Submitted to: Journal of Dairy Science
Publication Type: Peer Reviewed Journal
Publication Acceptance Date: 4/9/1997
Publication Date: N/A
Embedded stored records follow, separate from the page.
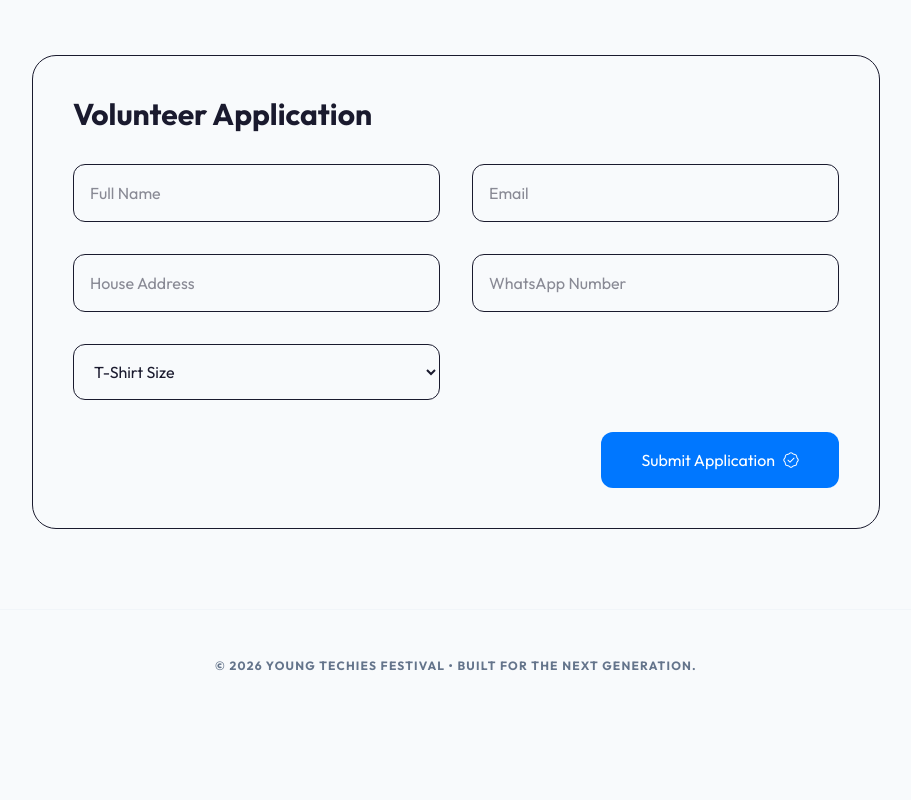
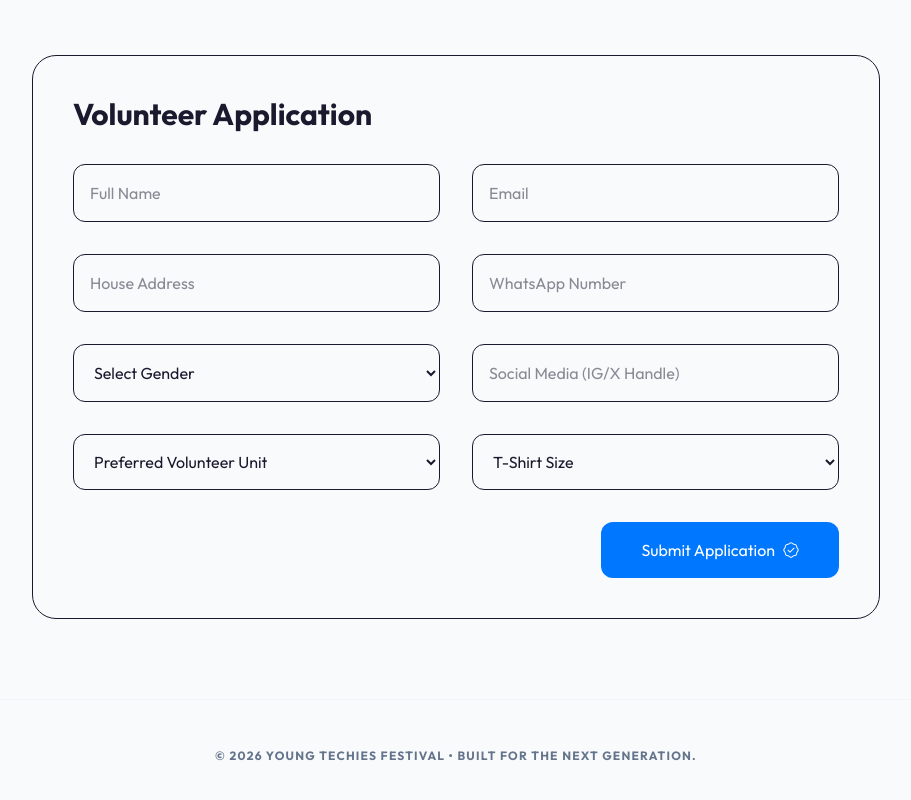
Before and after one commit to danielnero-bot/laughing-octo-system, a React (Vite) app: page /volunteer in a window 1280 px wide. Shown: the part 877-1677 px from the top of the page, without its empty margins (184-1095 px from the left). Before the commit the page ends 1599 px from the top, so only its background shows below. Built offline with nearby package versions, Linux system fonts and the light colour scheme.

Commit message:
feat: implement volunteer registration modal, global CSS themes, and volunteer page structure

```diff
--- a/src/components/Hero.jsx
+++ b/src/components/Hero.jsx
@@ -109,7 +109,7 @@ export default function Hero({ onRegisterClick }) {
       />
 
       {/* Overlay to handle theme contrast better */}
-      <div className="absolute inset-0 bg-linear-to-b from-(--bg-main) via-transparent to-(--bg-main) opacity-80 transition-colors duration-500" />
+      <div className="absolute inset-0 bg-linear-to-b from-(--bg-main) via-transparent to-(--bg-main) opacity-60 transition-colors duration-500" />
 
       {/* Floating colour blobs */}
       <div
--- a/src/components/Social.jsx
+++ b/src/components/Social.jsx
@@ -14,8 +14,8 @@ gsap.registerPlugin(ScrollTrigger);
 
 const socials = [
   { platform: "Instagram", handle: "@youngtechiesafrica", href: "https://www.instagram.com/youngtechiesafrica", Icon: FaInstagram, color: "#E1306C", glow: "rgba(225,48,108,0.12)", desc: "Behind-the-scenes, highlights & reels from every festival.", followers: "1K+" },
-  { platform: "TikTok", handle: "@codeambassadors", href: "https://www.tiktok.com/@codeambassadors", Icon: FaTiktok, color: "#000000", glow: "rgba(0,0,0,0.08)", desc: "Short-form tech content, clips & trending moments.", followers: "1K+" },
-  { platform: "X / Twitter", handle: "@codeambassadors", href: "https://x.com/codeambassadors", Icon: FaXTwitter, color: "#0F1419", glow: "rgba(15,20,25,0.08)", desc: "Live updates, tech threads & festival announcements.", followers: "100+" },
+  { platform: "TikTok", handle: "@codeambassadors", href: "https://www.tiktok.com/@codeambassadors", Icon: FaTiktok, color: "var(--color-social-tiktok)", glow: "var(--color-social-tiktok)", desc: "Short-form tech content, clips & trending moments.", followers: "1K+" },
+  { platform: "X / Twitter", handle: "@codeambassadors", href: "https://x.com/codeambassadors", Icon: FaXTwitter, color: "var(--color-social-x)", glow: "var(--color-social-x)", desc: "Live updates, tech threads & festival announcements.", followers: "100+" },
   { platform: "Facebook", handle: "Young Techies Africa", href: "https://www.facebook.com/youngtechiesafrica", Icon: FaFacebook, color: "#1877F2", glow: "rgba(24,119,242,0.12)", desc: "Community posts, event details & parent updates.", followers: "100+" },
   { platform: "LinkedIn", handle: "Code Ambassadors", href: "https://www.linkedin.com/company/codeambassadors", Icon: FaLinkedin, color: "#0A66C2", glow: "rgba(10,102,194,0.12)", desc: "Professional updates, partnership & impact stories.", followers: "600+" },
   { platform: "YouTube", handle: "Code Ambassadors", href: "https://www.youtube.com/@codeambassadors", Icon: FaYoutube, color: "#FF0000", glow: "rgba(255,0,0,0.12)", desc: "Full talk recordings, tutorials & festival replays.", followers: "300+" },
--- a/src/components/aboutUs.jsx
+++ b/src/components/aboutUs.jsx
@@ -111,7 +111,7 @@ export default function AboutFestival() {
             </h2>
             <div className="space-y-6 max-w-2xl mx-auto lg:mx-0">
               <p className="about-body text-lg text-(--text-muted) leading-relaxed font-light transition-colors duration-500">
-                Now in its 4th year, the <span className="text-(--text-main) font-bold transition-colors">Young Techies Festival</span> is West Africa’s premier stage for the next generation of builders.
+                Now in its 5th year, the <span className="text-(--text-main) font-bold transition-colors">Young Techies Festival</span> is West Africa’s premier stage for the next generation of builders.
               </p>
               <p className="about-body text-lg text-(--text-muted) leading-relaxed font-light transition-colors duration-500">
                 From <span className="text-secondary font-semibold">Web3 to Robotics</span>, we bring the world’s most exciting tech directly to the curious minds of today.
@@ -133,7 +133,7 @@ export default function AboutFestival() {
           </div>
           <div ref={videoRef} className="flex-1 w-full lg:w-auto relative px-2">
             <div className="relative aspect-video rounded-4xl overflow-hidden shadow-2xl ring-8 ring-(--stat-card-border) transition-all duration-500">
-              <iframe className="w-full h-full" src="https://www.youtube.com/embed/kUT6PHYWsrk" title="YTF Highlights" frameBorder="0" allowFullScreen />
+              <iframe width="100%" height="100%" src="https://www.youtube.com/embed/6mWJ-HDuFXg?si=Mh8eIOTneTt1hyHG" title="YouTube video player" frameborder="0" allow="accelerometer; autoplay; clipboard-write; encrypted-media; gyroscope; picture-in-picture; web-share" referrerpolicy="strict-origin-when-cross-origin" allowfullscreen></iframe>
             </div>
           </div>
         </div>
--- a/src/index.css
+++ b/src/index.css
@@ -29,6 +29,8 @@
     --glow-opacity: 0.08;
     --brightness-logo: 0.2;
     --shadow-main: 0 8px 32px rgba(0, 0, 0, 0.03);
+    --color-social-tiktok: #000000;
+    --color-social-x: #0F1419;
 
     font-family: var(--font-display);
     line-height: 1.5;
@@ -59,6 +61,8 @@
     --glow-opacity: 0.15;
     --brightness-logo: 1;
     --shadow-main: 0 8px 32px rgba(0, 0, 0, 0.4);
+    --color-social-tiktok: #ffffff;
+    --color-social-x: #ffffff;
     color-scheme: dark;
   }
 
--- a/src/pages/Volunteer.jsx
+++ b/src/pages/Volunteer.jsx
@@ -20,6 +20,9 @@ const Volunteer = () => {
     houseAddress: "",
     email: "",
     whatsapp: "",
+    gender: "",
+    socialMedia: "",
+    unit: "",
     tshirtSize: ""
   });
 
@@ -102,6 +105,9 @@ const Volunteer = () => {
           house_address: formData.houseAddress,
           email: formData.email,
           whatsapp: formData.whatsapp,
+          gender: formData.gender,
+          social_media: formData.socialMedia,
+          unit: formData.unit,
           tshirt_size: formData.tshirtSize
         }
       ]);
@@ -227,14 +233,53 @@ const Volunteer = () => {
                   placeholder="WhatsApp Number"
                   value={formData.whatsapp}
                   onChange={handleChange}
-                  className="p-4 rounded-xl border"
+                  className="p-4 rounded-xl border bg-transparent"
                 />
+
+                <select
+                  name="gender"
+                  required
+                  value={formData.gender}
+                  onChange={handleChange}
+                  className="p-4 pr-10 rounded-xl border bg-transparent text-(--text-main) appearance-auto"
+                >
+                  <option value="">Select Gender</option>
+                  <option value="Male">Male</option>
+                  <option value="Female">Female</option>
+                  <option value="Other">Other / Prefer not to say</option>
+                </select>
+
+                <input
+                  type="text"
+                  name="socialMedia"
+                  required
+                  placeholder="Social Media (IG/X Handle)"
+                  value={formData.socialMedia}
+                  onChange={handleChange}
+                  className="p-4 rounded-xl border bg-transparent"
+                />
+
+                <select
+                  name="unit"
+                  required
+                  value={formData.unit}
+                  onChange={handleChange}
+                  className="p-4 pr-10 rounded-xl border bg-transparent text-(--text-main) appearance-auto"
+                >
+                  <option value="">Preferred Volunteer Unit</option>
+                  <option value="Media">Media</option>
+                  <option value="Security">Security</option>
+                  <option value="Registration">Registration</option>
+                  <option value="Crowd Control">Crowd Control</option>
+                  <option value="Protocol">Protocol</option>
+                  <option value="Anywhere">I can fit anywhere</option>
+                </select>
 
                 <select
                   name="tshirtSize"
                   value={formData.tshirtSize}
                   onChange={handleChange}
-                  className="p-4 rounded-xl border"
+                  className="p-4 pr-10 rounded-xl border bg-transparent text-(--text-main) appearance-auto"
                 >
                   <option value="">T-Shirt Size</option>
                   <option>S</option>
```
Also changed, not shown: src/components/register.jsx (+31 -13 lines).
Citation: N/A Interpretive Summary: All dairy breed associations and many artificial-insemination organizations in the United States have implemented linear type (conformation) trait programs. The American Jersey Cattle Association (AJCA) currently scores 15 type traits and assigns a final score. Genetic evaluations for linear type traits and for final score of Jerseys currently use a single-trait sire model, but use of a multitrait animal model would improve accuracy of evaluations. In this study, a multitrait animal model was used to predict genetic merit and the accuracy of the prediction for final score and 15 linear type traits of U.S. Jersey cows. Inbreeding was considered in the computations. Genetic trend was strongly positive for dairy form, final score, and rear udder traits (height and width) and negative for udder depth. For other traits, genetic trend was small. The evaluation methodology developed will improve accuracy of genetic evaluations for type traits of U.S. Jerseys and will allow dairy cattle breeders to make greater genetic progress for conformation traits.
Technical Abstract: A multitrait animal model was used to calculate predicted transmitting abilities (PTA's) and reliabilities for final score and 15 linear type traits of 225,632 U.S. Jersey cows. Records were adjusted for age and stage of lactation before analysis. The model contained effects for interactions of herd and date scored; year scored, parity, and age; and herd and sire as well as effects of permanent environment and additive genetics. Of the 381,511 records included, some observations were missing for final score (8%), body depth (43%), and teat length (33%). Solutions were obtained with canonical transformation adapted to include several random effects and estimation of missing values with each iteration. Inbreeding was considered in the computations. Convergence was achieved in approximately 50 rounds of iteration. Correlations between animal and sire model PTA's ranged from 0.56 to 0.95 and generally were higher for bulls than for cows and for more recent birth years. Genetic trend was strongly positive for dairy form, final score, and rear udder traits (height and width) and negative for udder depth. For other traits, genetic trend was small. This methodology should improve accuracy of genetic evaluations for type traits of U.S. Jerseys.